DATA EXTRACTS:
######

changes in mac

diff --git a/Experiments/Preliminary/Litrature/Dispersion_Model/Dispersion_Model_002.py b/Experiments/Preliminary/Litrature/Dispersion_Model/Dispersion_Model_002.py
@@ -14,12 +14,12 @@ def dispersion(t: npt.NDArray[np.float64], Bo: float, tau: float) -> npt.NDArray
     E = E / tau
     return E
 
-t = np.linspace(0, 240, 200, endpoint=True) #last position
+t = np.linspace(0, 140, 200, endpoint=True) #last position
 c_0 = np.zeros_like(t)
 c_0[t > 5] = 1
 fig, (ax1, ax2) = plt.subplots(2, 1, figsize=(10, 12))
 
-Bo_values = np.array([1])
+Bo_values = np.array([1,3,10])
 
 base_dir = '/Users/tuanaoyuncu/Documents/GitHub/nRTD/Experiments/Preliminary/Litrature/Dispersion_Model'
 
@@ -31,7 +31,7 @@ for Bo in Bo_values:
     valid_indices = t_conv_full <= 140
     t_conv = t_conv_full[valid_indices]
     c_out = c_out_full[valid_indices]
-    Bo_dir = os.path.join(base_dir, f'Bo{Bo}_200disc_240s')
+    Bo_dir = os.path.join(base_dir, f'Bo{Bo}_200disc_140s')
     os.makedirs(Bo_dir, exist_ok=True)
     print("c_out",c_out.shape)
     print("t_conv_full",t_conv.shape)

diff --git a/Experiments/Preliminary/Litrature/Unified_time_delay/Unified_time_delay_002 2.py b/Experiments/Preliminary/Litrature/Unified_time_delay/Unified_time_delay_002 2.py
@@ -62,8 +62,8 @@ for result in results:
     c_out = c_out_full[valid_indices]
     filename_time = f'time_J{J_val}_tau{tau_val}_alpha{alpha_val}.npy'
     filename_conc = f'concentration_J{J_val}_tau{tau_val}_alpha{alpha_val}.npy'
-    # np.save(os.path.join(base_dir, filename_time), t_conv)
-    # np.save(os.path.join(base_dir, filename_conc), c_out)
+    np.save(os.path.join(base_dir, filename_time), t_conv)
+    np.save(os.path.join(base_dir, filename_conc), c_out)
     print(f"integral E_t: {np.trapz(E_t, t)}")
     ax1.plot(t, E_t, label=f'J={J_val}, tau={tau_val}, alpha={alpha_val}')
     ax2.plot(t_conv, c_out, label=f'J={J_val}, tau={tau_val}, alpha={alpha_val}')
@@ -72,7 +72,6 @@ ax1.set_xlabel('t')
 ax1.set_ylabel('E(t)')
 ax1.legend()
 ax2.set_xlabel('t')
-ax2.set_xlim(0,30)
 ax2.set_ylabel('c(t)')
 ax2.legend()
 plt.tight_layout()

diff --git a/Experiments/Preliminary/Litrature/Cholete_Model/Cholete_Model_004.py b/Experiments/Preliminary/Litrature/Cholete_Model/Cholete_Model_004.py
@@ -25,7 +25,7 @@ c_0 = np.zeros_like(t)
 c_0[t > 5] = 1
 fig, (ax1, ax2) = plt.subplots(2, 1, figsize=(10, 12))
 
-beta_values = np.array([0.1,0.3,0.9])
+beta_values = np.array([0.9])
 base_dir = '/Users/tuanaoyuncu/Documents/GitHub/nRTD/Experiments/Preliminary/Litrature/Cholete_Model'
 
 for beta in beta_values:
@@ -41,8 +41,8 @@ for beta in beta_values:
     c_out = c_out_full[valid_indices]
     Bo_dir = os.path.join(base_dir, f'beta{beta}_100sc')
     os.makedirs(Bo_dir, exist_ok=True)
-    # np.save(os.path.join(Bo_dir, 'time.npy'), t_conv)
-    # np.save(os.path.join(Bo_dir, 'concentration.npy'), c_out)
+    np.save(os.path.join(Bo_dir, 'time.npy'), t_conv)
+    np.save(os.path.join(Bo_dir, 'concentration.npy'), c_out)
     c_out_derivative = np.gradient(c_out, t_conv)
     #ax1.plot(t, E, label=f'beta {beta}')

######

ASSIGNMENT:
Please return every line of the data, unaltered.

RESPONSE TO THIS TASK:
changes in mac

diff --git a/Experiments/Preliminary/Litrature/Dispersion_Model/Dispersion_Model_002.py b/Experiments/Preliminary/Litrature/Dispersion_Model/Dispersion_Model_002.py
@@ -14,12 +14,12 @@ def dispersion(t: npt.NDArray[np.float64], Bo: float, tau: float) -> npt.NDArray
     E = E / tau
     return E
 
-t = np.linspace(0, 240, 200, endpoint=True) #last position
+t = np.linspace(0, 140, 200, endpoint=True) #last position
 c_0 = np.zeros_like(t)
 c_0[t > 5] = 1
 fig, (ax1, ax2) = plt.subplots(2, 1, figsize=(10, 12))
 
-Bo_values = np.array([1])
+Bo_values = np.array([1,3,10])
 
 base_dir = '/Users/tuanaoyuncu/Documents/GitHub/nRTD/Experiments/Preliminary/Litrature/Dispersion_Model'
 
@@ -31,7 +31,7 @@ for Bo in Bo_values:
     valid_indices = t_conv_full <= 140
     t_conv = t_conv_full[valid_indices]
     c_out = c_out_full[valid_indices]
-    Bo_dir = os.path.join(base_dir, f'Bo{Bo}_200disc_240s')
+    Bo_dir = os.path.join(base_dir, f'Bo{Bo}_200disc_140s')
     os.makedirs(Bo_dir, exist_ok=True)
     print("c_out",c_out.shape)
     print("t_conv_full",t_conv.shape)

diff --git a/Experiments/Preliminary/Litrature/Unified_time_delay/Unified_time_delay_002 2.py b/Experiments/Preliminary/Litrature/Unified_time_delay/Unified_time_delay_002 2.py
@@ -62,8 +62,8 @@ for result in results:
     c_out = c_out_full[valid_indices]
     filename_time = f'time_J{J_val}_tau{tau_val}_alpha{alpha_val}.npy'
     filename_conc = f'concentration_J{J_val}_tau{tau_val}_alpha{alpha_val}.npy'
-    # np.save(os.path.join(base_dir, filename_time), t_conv)
-    # np.save(os.path.join(base_dir, filename_conc), c_out)
+    np.save(os.path.join(base_dir, filename_time), t_conv)
+    np.save(os.path.join(base_dir, filename_conc), c_out)
     print(f"integral E_t: {np.trapz(E_t, t)}")
     ax1.plot(t, E_t, label=f'J={J_val}, tau={tau_val}, alpha={alpha_val}')
     ax2.plot(t_conv, c_out, label=f'J={J_val}, tau={tau_val}, alpha={alpha_val}')
@@ -72,7 +72,6 @@ ax1.set_xlabel('t')
 ax1.set_ylabel('E(t)')
 ax1.legend()
 ax2.set_xlabel('t')
-ax2.set_xlim(0,30)
 ax2.set_ylabel('c(t)')
 ax2.legend()
 plt.tight_layout()

diff --git a/Experiments/Preliminary/Litrature/Cholete_Model/Cholete_Model_004.py b/Experiments/Preliminary/Litrature/Cholete_Model/Cholete_Model_004.py
@@ -25,7 +25,7 @@ c_0 = np.zeros_like(t)
 c_0[t > 5] = 1
 fig, (ax1, ax2) = plt.subplots(2, 1, figsize=(10, 12))
 
-beta_values = np.array([0.1,0.3,0.9])
+beta_values = np.array([0.9])
 base_dir = '/Users/tuanaoyuncu/Documents/GitHub/nRTD/Experiments/Preliminary/Litrature/Cholete_Model'
 
 for beta in beta_values:
@@ -41,8 +41,8 @@ for beta in beta_values:
     c_out = c_out_full[valid_indices]
     Bo_dir = os.path.join(base_dir, f'beta{beta}_100sc')
     os.makedirs(Bo_dir, exist_ok=True)
-    # np.save(os.path.join(Bo_dir, 'time.npy'), t_conv)
-    # np.save(os.path.join(Bo_dir, 'concentration.npy'), c_out)
+    np.save(os.path.join(Bo_dir, 'time.npy'), t_conv)
+    np.save(os.path.join(Bo_dir, 'concentration.npy'), c_out)
     c_out_derivative = np.gradient(c_out, t_conv)
     #ax1.plot(t, E, label=f'beta {beta}')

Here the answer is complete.